YOUR GOAL
In full and unchanged, set down the entries that follow, with no images.

Before-and-after page screenshots:

········

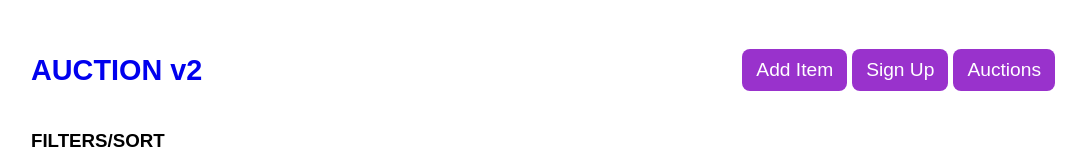
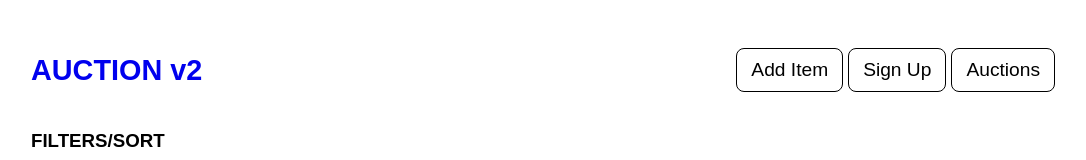
Before and after one commit to andrew-clarkson/auctionv2, a Next.js app: page / in a window 1280 px wide. Shown: the top 160 px of the page, without its empty margins (97-1183 px from the left). Built offline with nearby package versions, Linux system fonts and the light colour scheme; no server answers; the database is empty.

Commit message:
simple button for now

```diff
--- a/src/app/globals.css
+++ b/src/app/globals.css
@@ -12,11 +12,11 @@ nav {
 }
 
 button {
-    background-color:darkorchid;
-    border: none;
-    border-radius: 8px;;
+    background-color: transparent;
+    border: 1px solid black;
+    border-radius: 8px;
     margin: 0 0 0 5px;
     padding: 10px 14px;
-    color: white;
+    color: black;
     font-size: larger;
 }
```
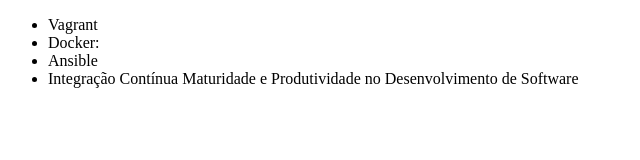
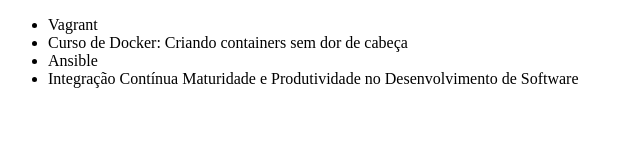
Before and after one commit to araujoalan001/alura-git, a plain HTML site: page index.html in a window 1280 px wide. Shown: the whole page, without its empty margins (0-640 px from the left). Drawn offline with Linux system fonts and the light colour scheme.

Commit message:
Atualizando nome do curso de Docker

```diff
--- a/index.html
+++ b/index.html
@@ -7,7 +7,7 @@
 <body>
     <ul>
         <li>Vagrant</li>
-        <li>Docker:</li>
+        <li>Curso de Docker: Criando containers sem dor de cabeça</li>
         <li>Ansible</li>
         <li>Integração Contínua Maturidade e Produtividade no Desenvolvimento de Software</li>
     </ul>
```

········

WRITTEN RESPONSE
Before and after one commit to andrew-clarkson/auctionv2, a Next.js app: page / in a window 1280 px wide. Shown: the top 160 px of the page, without its empty margins (97-1183 px from the left). Built offline with nearby package versions, Linux system fonts and the light colour scheme; no server answers; the database is empty.

Commit message:
simple button for now

```diff
--- a/src/app/globals.css
+++ b/src/app/globals.css
@@ -12,11 +12,11 @@ nav {
 }
 
 button {
-    background-color:darkorchid;
-    border: none;
-    border-radius: 8px;;
+    background-color: transparent;
+    border: 1px solid black;
+    border-radius: 8px;
     margin: 0 0 0 5px;
     padding: 10px 14px;
-    color: white;
+    color: black;
     font-size: larger;
 }
```
Before and after one commit to araujoalan001/alura-git, a plain HTML site: page index.html in a window 1280 px wide. Shown: the whole page, without its empty margins (0-640 px from the left). Drawn offline with Linux system fonts and the light colour scheme.

Commit message:
Atualizando nome do curso de Docker

```diff
--- a/index.html
+++ b/index.html
@@ -7,7 +7,7 @@
 <body>
     <ul>
         <li>Vagrant</li>
-        <li>Docker:</li>
+        <li>Curso de Docker: Criando containers sem dor de cabeça</li>
         <li>Ansible</li>
         <li>Integração Contínua Maturidade e Produtividade no Desenvolvimento de Software</li>
     </ul>
```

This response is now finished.